All horse owners are aware of how much their equines love a tasty treat. You may wish to add variation to their regular diet, use treats to administer medications, or pamper them with something new. After all, eating carrots every day might become quite monotonous after a time.

Whatever the cause, commercial food may accommodate practically every need. BestForPets (bestforpets.org) has produced a list of the best treats for horses we could locate and provided evaluations of them below. Some are for horses of all ages, some provide joint support, while others are designed exclusively for older horses.


Natural Buckeye Nutrition Apple Horse Treats

Buckeye Nutrition All-Natural Apple Horse Treats are our favorite, and your horses will likely concur. These snacks are suitable for horses of all ages, from foals to older horses.

If your horse is like the majority of horses we know, it enjoys the flavor of apples. These snacks apparently do not disappoint, as they are devoured as rapidly as you can distribute them.

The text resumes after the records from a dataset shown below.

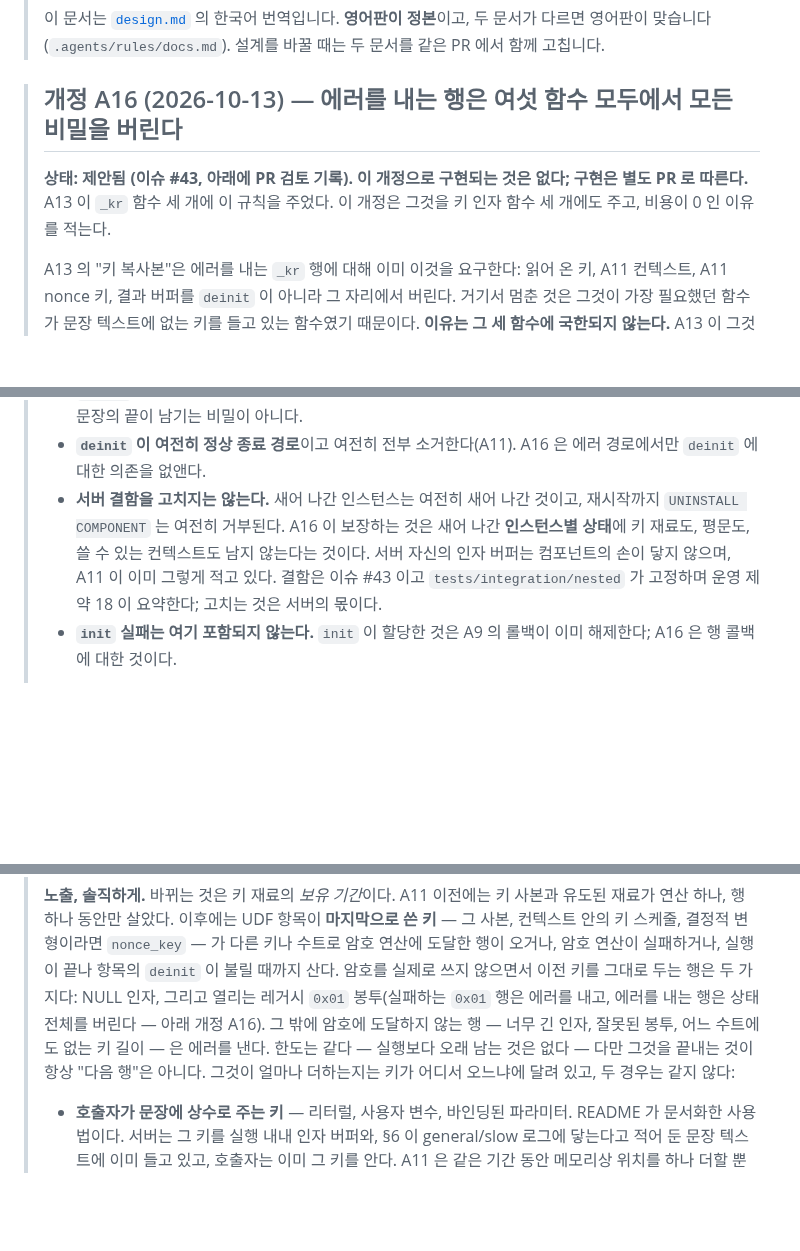
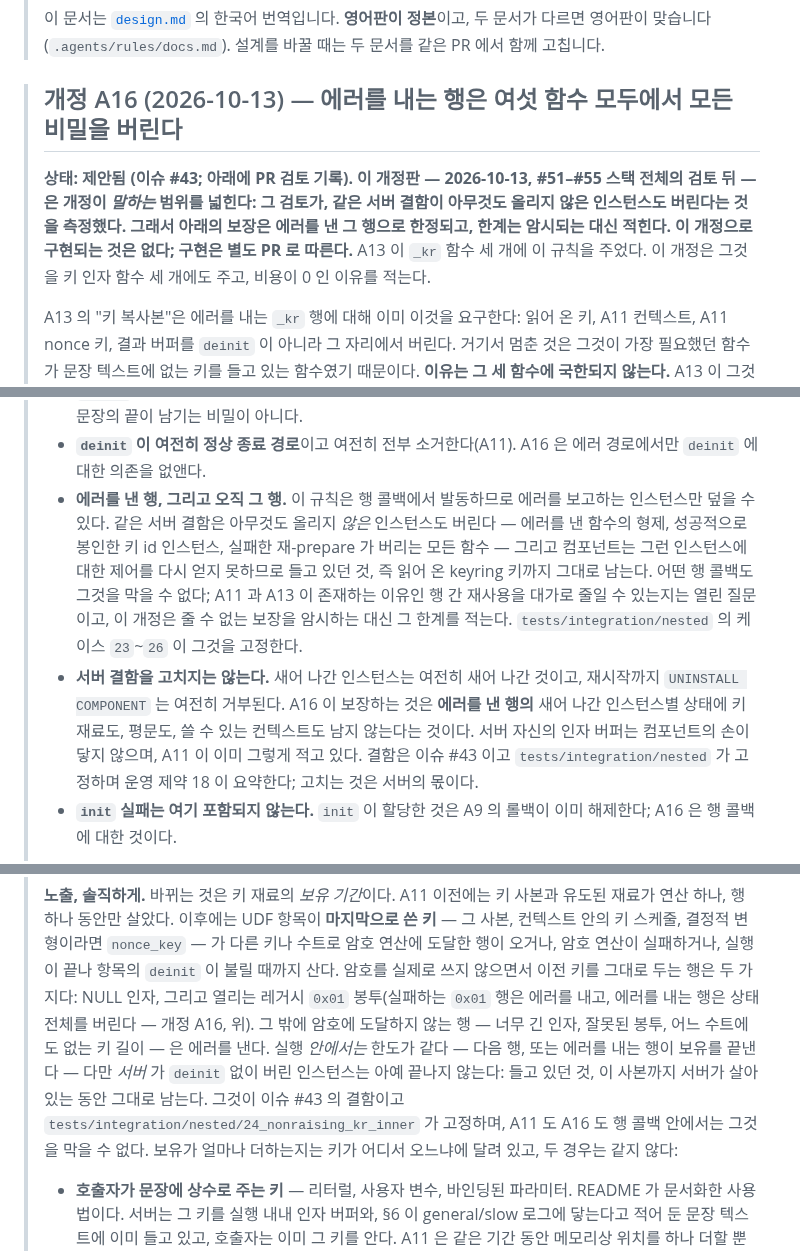
Before and after one commit to devgyurak/mysql-gcm, a Markdown page: docs/design-KO.md, 3 parts joined by grey strips. Drawn GitHub-style; blank space fills up the shorter version.

```diff
--- a/docs/design-KO.md
+++ b/docs/design-KO.md
@@ -7,9 +7,12 @@
 
 > ## 개정 A16 (2026-10-13) — 에러를 내는 행은 여섯 함수 모두에서 모든 비밀을 버린다
 >
-> **상태: 제안됨 (이슈 #43, 아래에 PR 검토 기록). 이 개정으로 구현되는 것은 없다; 구현은 별도 PR 로
-> 따른다.** A13 이 `_kr` 함수 세 개에 이 규칙을 주었다. 이 개정은 그것을 키 인자 함수 세 개에도 주고,
-> 비용이 0 인 이유를 적는다.
+> **상태: 제안됨 (이슈 #43; 아래에 PR 검토 기록). 이 개정판 — 2026-10-13, #51–#55 스택 전체의 검토
+> 뒤 — 은 개정이 *말하는* 범위를 넓힌다: 그 검토가, 같은 서버 결함이 아무것도 올리지 **않은**
+> 인스턴스도 버린다는 것을 측정했다. 그래서 아래의 보장은 에러를 낸 그 행으로 한정되고, 한계는
+> 암시되는 대신 적힌다. 이 개정으로 구현되는 것은 없다; 구현은 별도 PR 로 따른다.** A13 이 `_kr`
+> 함수 세 개에 이 규칙을 주었다. 이 개정은 그것을 키 인자 함수 세 개에도 주고, 비용이 0 인 이유를
+> 적는다.
 >
 > A13 의 "키 복사본"은 에러를 내는 `_kr` 행에 대해 이미 이것을 요구한다: 읽어 온 키, A11 컨텍스트,
 > A11 nonce 키, 결과 버퍼를 `deinit` 이 아니라 그 자리에서 버린다. 거기서 멈춘 것은 그것이 가장 필요했던
@@ -55,11 +59,18 @@
 >   문장의 끝이 남기는 비밀이 아니다.
 > - **`deinit` 이 여전히 정상 종료 경로**이고 여전히 전부 소거한다(A11). A16 은 에러 경로에서만 `deinit`
 >   에 대한 의존을 없앤다.
+> - **에러를 낸 행, 그리고 오직 그 행.** 이 규칙은 행 콜백에서 발동하므로 에러를 보고하는 인스턴스만
+>   덮을 수 있다. 같은 서버 결함은 아무것도 올리지 *않은* 인스턴스도 버린다 — 에러를 낸 함수의 형제,
+>   성공적으로 봉인한 키 id 인스턴스, 실패한 재-prepare 가 버리는 모든 함수 — 그리고 컴포넌트는 그런
+>   인스턴스에 대한 제어를 다시 얻지 못하므로 들고 있던 것, 즉 읽어 온 keyring 키까지 그대로 남는다.
+>   어떤 행 콜백도 그것을 막을 수 없다; A11 과 A13 이 존재하는 이유인 행 간 재사용을 대가로 줄일 수
+>   있는지는 열린 질문이고, 이 개정은 줄 수 없는 보장을 암시하는 대신 그 한계를 적는다.
+>   `tests/integration/nested` 의 케이스 `23`~`26` 이 그것을 고정한다.
 > - **서버 결함을 고치지는 않는다.** 새어 나간 인스턴스는 여전히 새어 나간 것이고, 재시작까지
->   `UNINSTALL COMPONENT` 는 여전히 거부된다. A16 이 보장하는 것은 새어 나간 **인스턴스별 상태**에 키
->   재료도, 평문도, 쓸 수 있는 컨텍스트도 남지 않는다는 것이다. 서버 자신의 인자 버퍼는 컴포넌트의 손이
->   닿지 않으며, A11 이 이미 그렇게 적고 있다. 결함은 이슈 #43 이고 `tests/integration/nested` 가
->   고정하며 운영 제약 18 이 요약한다; 고치는 것은 서버의 몫이다.
+>   `UNINSTALL COMPONENT` 는 여전히 거부된다. A16 이 보장하는 것은 **에러를 낸 행의** 새어 나간
+>   인스턴스별 상태에 키 재료도, 평문도, 쓸 수 있는 컨텍스트도 남지 않는다는 것이다. 서버 자신의 인자
+>   버퍼는 컴포넌트의 손이 닿지 않으며, A11 이 이미 그렇게 적고 있다. 결함은 이슈 #43 이고
+>   `tests/integration/nested` 가 고정하며 운영 제약 18 이 요약한다; 고치는 것은 서버의 몫이다.
 > - **`init` 실패는 여기 포함되지 않는다.** `init` 이 할당한 것은 A9 의 롤백이 이미 해제한다; A16 은 행
 >   콜백에 대한 것이다.
 >
@@ -1057,9 +1075,12 @@
 > 키 스케줄, 결정적 변형이라면 `nonce_key` — 가 다른 키나 수트로 암호 연산에 도달한 행이 오거나, 암호
 > 연산이 실패하거나, 실행이 끝나 항목의 `deinit` 이 불릴 때까지 산다. 암호를 실제로 쓰지 않으면서 이전
 > 키를 그대로 두는 행은 두 가지다: NULL 인자, 그리고 열리는 레거시 `0x01` 봉투(실패하는 `0x01` 행은
-> 에러를 내고, 에러를 내는 행은 상태 전체를 버린다 — 아래 개정 A16). 그 밖에 암호에 도달하지 않는 행
-> — 너무 긴 인자, 잘못된 봉투, 어느 수트에도 없는 키 길이 — 은 에러를 낸다. 한도는 같다 — 실행보다
-> 오래 남는 것은 없다 — 다만 그것을 끝내는 것이 항상 "다음 행"은 아니다. 그것이 얼마나 더하는지는 키가
+> 에러를 내고, 에러를 내는 행은 상태 전체를 버린다 — 개정 A16, 위). 그 밖에 암호에 도달하지 않는 행
+> — 너무 긴 인자, 잘못된 봉투, 어느 수트에도 없는 키 길이 — 은 에러를 낸다. 실행 *안에서는* 한도가
+> 같다 — 다음 행, 또는 에러를 내는 행이 보유를 끝낸다 — 다만 *서버* 가 `deinit` 없이 버린 인스턴스는
+> 아예 끝나지 않는다: 들고 있던 것, 이 사본까지 서버가 살아 있는 동안 그대로 남는다. 그것이 이슈 #43 의
+> 결함이고 `tests/integration/nested/24_nonraising_kr_inner` 가 고정하며, A11 도 A16 도 행 콜백 안에서는
+> 그것을 막을 수 없다. 보유가 얼마나 더하는지는 키가
 > 어디서 오느냐에 달려 있고, 두 경우는 같지 않다:
 >
 > - **호출자가 문장에 상수로 주는 키** — 리터럴, 사용자 변수, 바인딩된 파라미터. README 가 문서화한
```
Also changed, not shown: other parts of docs/design-KO.md (+12 -4 lines), docs/design.md (+39 -16 lines).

This recipe is perfect if you are attempting to reduce your horse’s sugar consumption while feeding them treats because it has no added sugar.

This bag contains 12% protein, 5% fat, and 10% fiber by weight. The first two components are wheat flour and dried apple pomace, followed by nutritious nutrients.

The only significant drawback is that the goodies are quite little. It may not be large enough to appeal to your large man or woman. In addition, offering more at once might hasten the bag’s depletion. Other than that, there are no issues with this delectable delight. It’s certified by horses!


  • Apple flavored
  • No additional sugar
  • For all age groups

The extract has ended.